Which brings me back to the issue of whether the ISI (or at least elements within it) really is involved in backing the Taliban in Afghanistan. There has been enough chatter around the issue for one to believe that there may be some kernel of truth to the matter. I have no proof and none has been conclusively presented but there is plenty of circumstantial evidence to support the thesis - after all, could the insurgency succeed without backing from any quarters in Pakistan? But putting your realpolitik hat on, try and think about it slightly differently. There are two questions:
Q1. Is the ISI's double-game directed against the US or against India, whose influence it is trying to counter in Afghanistan? I am no fan of the ISI and its shenanigans but given the mindset of the Pakistan army and the agency's mandate, would it not be completely understandable for it to work to undermine Indian influence on Pakistan's western flank? And who would be a more logical partner than the opposition to the government that it believes is completely in India's pocket?
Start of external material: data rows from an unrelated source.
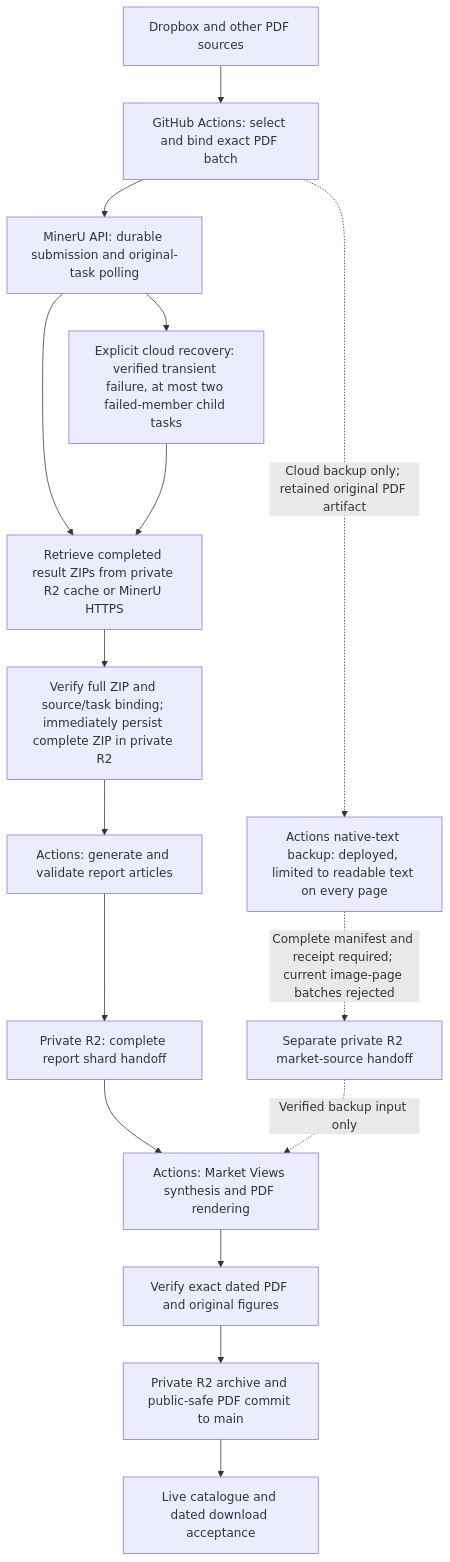
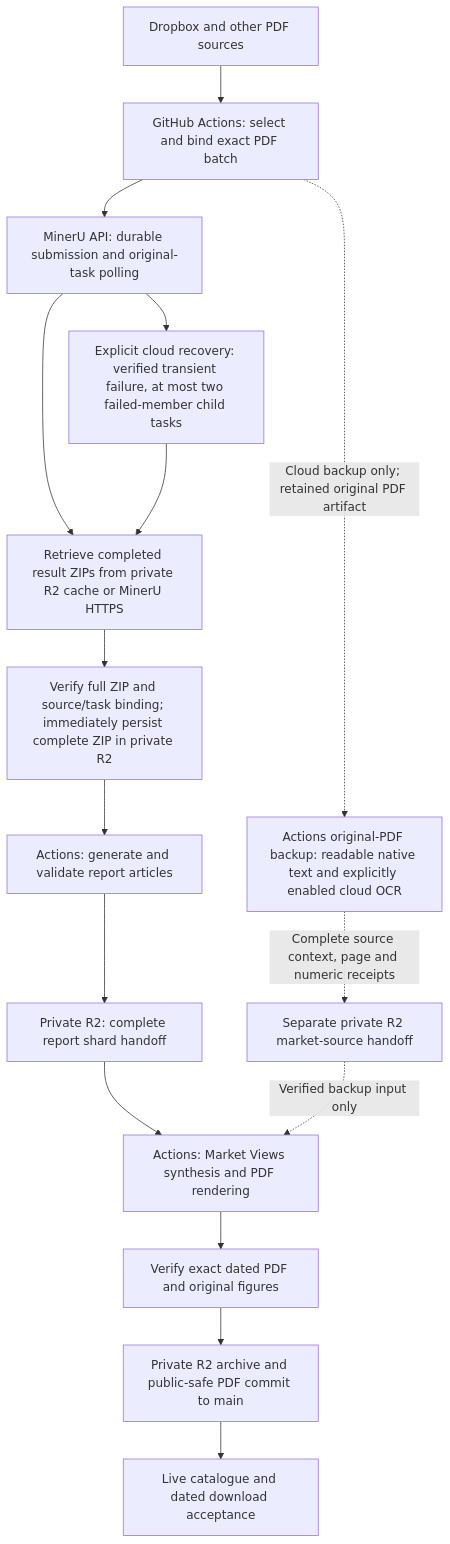
The diagram in docs/pipeline-overview-v2.md (yt-feng/rpt_edit), drawn with Mermaid before and after one commit. The commit also changed other lines of this file and 17 other files, not shown here.

Commit message:
Add opt-in cloud OCR backup with complete source and numeric validation

````diff
--- a/docs/pipeline-overview-v2.md
+++ b/docs/pipeline-overview-v2.md
@@ -21,18 +21,18 @@
 ```mermaid
 flowchart TD
   A["Dropbox and other PDF sources"] --> B["GitHub Actions: select and bind exact PDF batch"]
   B --> C["MinerU API: durable submission and original-task polling"]
   C --> D["Retrieve completed result ZIPs from private R2 cache or MinerU HTTPS"]
   C --> M["Explicit cloud recovery: verified transient failure, at most two failed-member child tasks"]
   M --> D
   D --> N["Verify full ZIP and source/task binding; immediately persist complete ZIP in private R2"]
   N --> E["Actions: generate and validate report articles"]
   E --> F["Private R2: complete report shard handoff"]
   F --> G["Actions: Market Views synthesis and PDF rendering"]
   G --> H["Verify exact dated PDF and original figures"]
   H --> I["Private R2 archive and public-safe PDF commit to main"]
   I --> J["Live catalogue and dated download acceptance"]
-  B -. "Cloud backup only; retained original PDF artifact" .-> K["Actions native-text backup: deployed, limited to readable text on every page"]
-  K -. "Complete manifest and receipt required; current image-page batches rejected" .-> L["Separate private R2 market-source handoff"]
+  B -. "Cloud backup only; retained original PDF artifact" .-> K["Actions original-PDF backup: readable native text and explicitly enabled cloud OCR"]
+  K -. "Complete source context, page and numeric receipts" .-> L["Separate private R2 market-source handoff"]
   L -. "Verified backup input only" .-> G
 ```
````
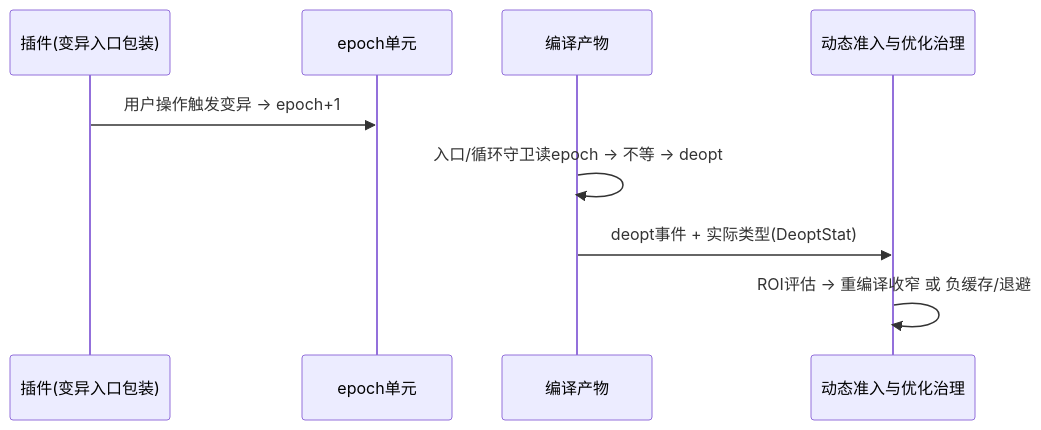
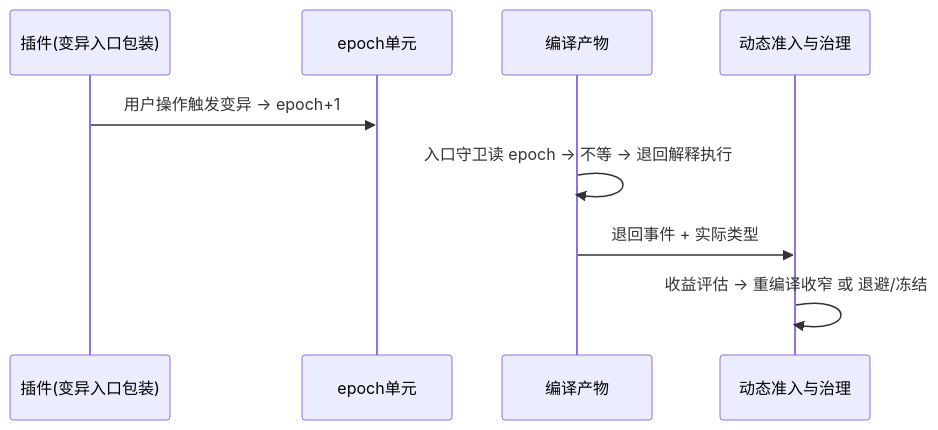
Before and after one commit to openeuler-mirror/cinderx: the fifth of 5 diagrams in docs/design/【架构设计】CinderX增强运行时.md, drawn with Mermaid. The commit also changed other lines of this file, not shown here.

````diff
--- a/docs/design/【架构设计】CinderX增强运行时.md
+++ b/docs/design/【架构设计】CinderX增强运行时.md
@@ -750,12 +565,12 @@
 ```mermaid
 sequenceDiagram
     participant PL as 插件(变异入口包装)
     participant EP as epoch单元
     participant CF as 编译产物
-    participant OB as 动态准入与优化治理
+    participant OB as 动态准入与治理
 
     PL->>EP: 用户操作触发变异 → epoch+1
-    CF->>CF: 入口/循环守卫读epoch → 不等 → deopt
-    CF->>OB: deopt事件 + 实际类型(DeoptStat)
-    OB->>OB: ROI评估 → 重编译收窄 或 负缓存/退避
+    CF->>CF: 入口守卫读 epoch → 不等 → 退回解释执行
+    CF->>OB: 退回事件 + 实际类型
+    OB->>OB: 收益评估 → 重编译收窄 或 退避/冻结
 ```
````
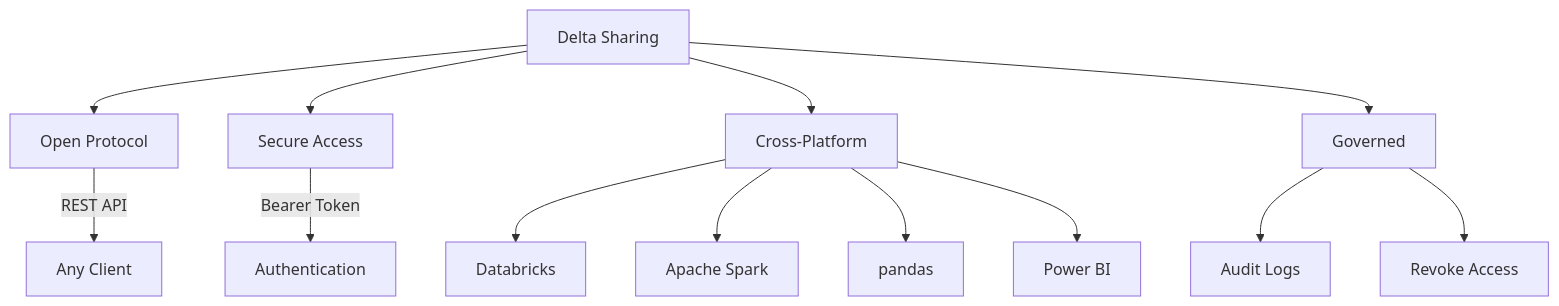
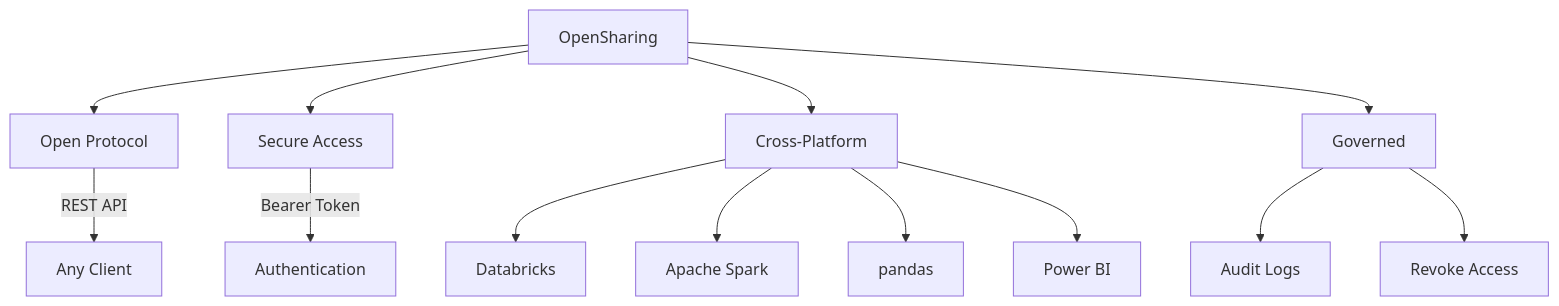
One commit to kengio/databricks-certification-study-guide changed the second of 4 diagrams in certifications/data-engineer-professional/02-data-ingestion-and-acquisition/06-opensharing.md. Above: the diagram before and after it, drawn with Mermaid. The commit also changed other lines of this file and 54 other files, not shown here.

````diff
--- a/certifications/data-engineer-professional/02-data-ingestion-and-acquisition/06-opensharing.md
+++ b/certifications/data-engineer-professional/02-data-ingestion-and-acquisition/06-opensharing.md
@@ -49,16 +49,16 @@
 ```mermaid
 flowchart TB
-    DeltaSharing[Delta Sharing] --> Open[Open Protocol]
+    DeltaSharing[OpenSharing] --> Open[Open Protocol]
     DeltaSharing --> Secure[Secure Access]
     DeltaSharing --> CrossPlatform[Cross-Platform]
     DeltaSharing --> Governed[Governed]
 
     Open --> |REST API| Any[Any Client]
     Secure --> |Bearer Token| Auth[Authentication]
     CrossPlatform --> Databricks[Databricks]
     CrossPlatform --> Spark[Apache Spark]
     CrossPlatform --> Pandas[pandas]
     CrossPlatform --> PowerBI[Power BI]
     Governed --> Audit[Audit Logs]
     Governed --> Revoke[Revoke Access]
 ```
````
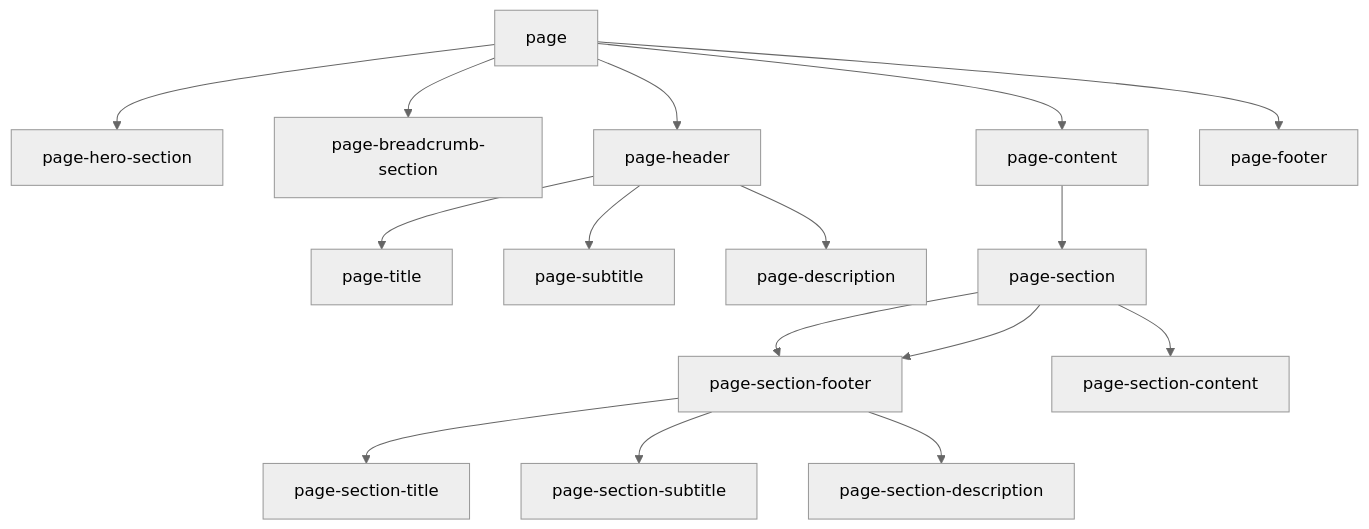
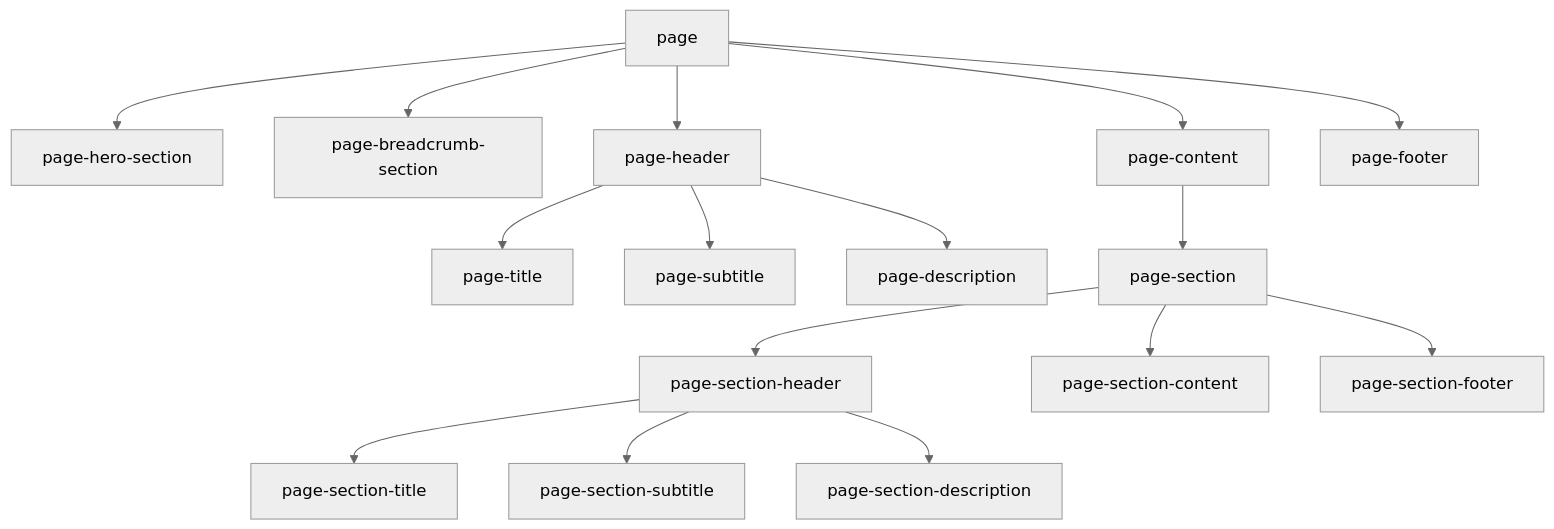
Before and after one commit to gridatek/semantic-components: the diagram in libs/ui/src/lib/components/page/page-structure.md, drawn with Mermaid (neutral theme).

Commit message:
build: wip

````diff
--- a/libs/ui/src/lib/components/page/page-structure.md
+++ b/libs/ui/src/lib/components/page/page-structure.md
@@ -3,19 +3,19 @@
 ```mermaid
 flowchart TD
   A[page]
   A --> B[page-hero-section]
   A --> G[page-breadcrumb-section]
   A --> C[page-header]
   C --> C1[page-title]
   C --> C2[page-subtitle]
   C --> C3[page-description]
   A --> D[page-content]
   D --> E[page-section]
   E --> E1[page-section-header]
   E1 --> E1a[page-section-title]
   E1 --> E1b[page-section-subtitle]
   E1 --> E1c[page-section-description]
   E --> E2[page-section-content]
-  E --> E1[page-section-footer]
+  E --> E3[page-section-footer]
   A --> F[page-footer]
 ```
````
And it's not as if Indian intelligence agencies do not have their own goals in Afghanistan and have not actively pursued the objective of marginalizing Pakistan's interests in the country. Now, you may argue that the problem is that by using the Taliban to undermine Indian influence, the ISI would necessarily be pitting itself against US interests as well. And you may be right. But I am willing to bet (if this hypothesis is true) that the ISI believes it can limit the fallout - it would probably be as wrong as it has been in the past with such things but it would still believe it.
Q2. In strategic terms, is Pakistan hedging its bets vis a vis the Taliban, so entirely shocking? Given past history of US involvement in the region, given how badly the US war in Afghanistan has gone, given the history of broken promises regarding safeguarding Pakistani interests in the region (vis a vis India) and given the increasing domestic pressure in the US to pull out, is it entirely surprising if Pakistan should? Especially if it feels the US will eventually leave behind a mess like the last time it pulled out? Especially if it fears that once the US forces move out, it will have to confront hostile neighbours on both sides?
Now, I should clarify that I would be the last person you would think of as a Taliban supporter. I am merely attempting to argue within the security state paradigm, the way the military probably is thinking about this. It's not something I like (because of what the Taliban represent and what the other repercussions would be on Pakistan) but given the geostrategic imperatives of the region, it is something I can almost understand.
The biggest irony about the WikiLeaks saga is that while the documents may not have provided any smoking gun of Pakistani backing for the Taliban, the dismay in Western (particularly US) audiences over the failing war effort will almost surely lead to increasing pressure on their governments to pull out forces sooner rather than later...which would help entrench Pakistani military opinion that backing the Taliban is the sensible thing to do, as an insurance policy for the coming mess.
We are screwed either way.
So, Why The Inordinate Focus On Pakistan?
I wanted to end this post with my assessment of the possible game plan around the leaks. Particularly a comparison of how a marginal media player such as The Guardian has presented the findings as opposed to the major media player, The New York Times, since the two vastly different takes tell us a lot about the stakes involved. Plus how the issue has been dealt with by other media players in interested areas such as India. But this post is already too long and I am completely exhausted. So I will defer this portion for another separate post (or perhaps an update on this one) when I am slightly refreshed. Till then.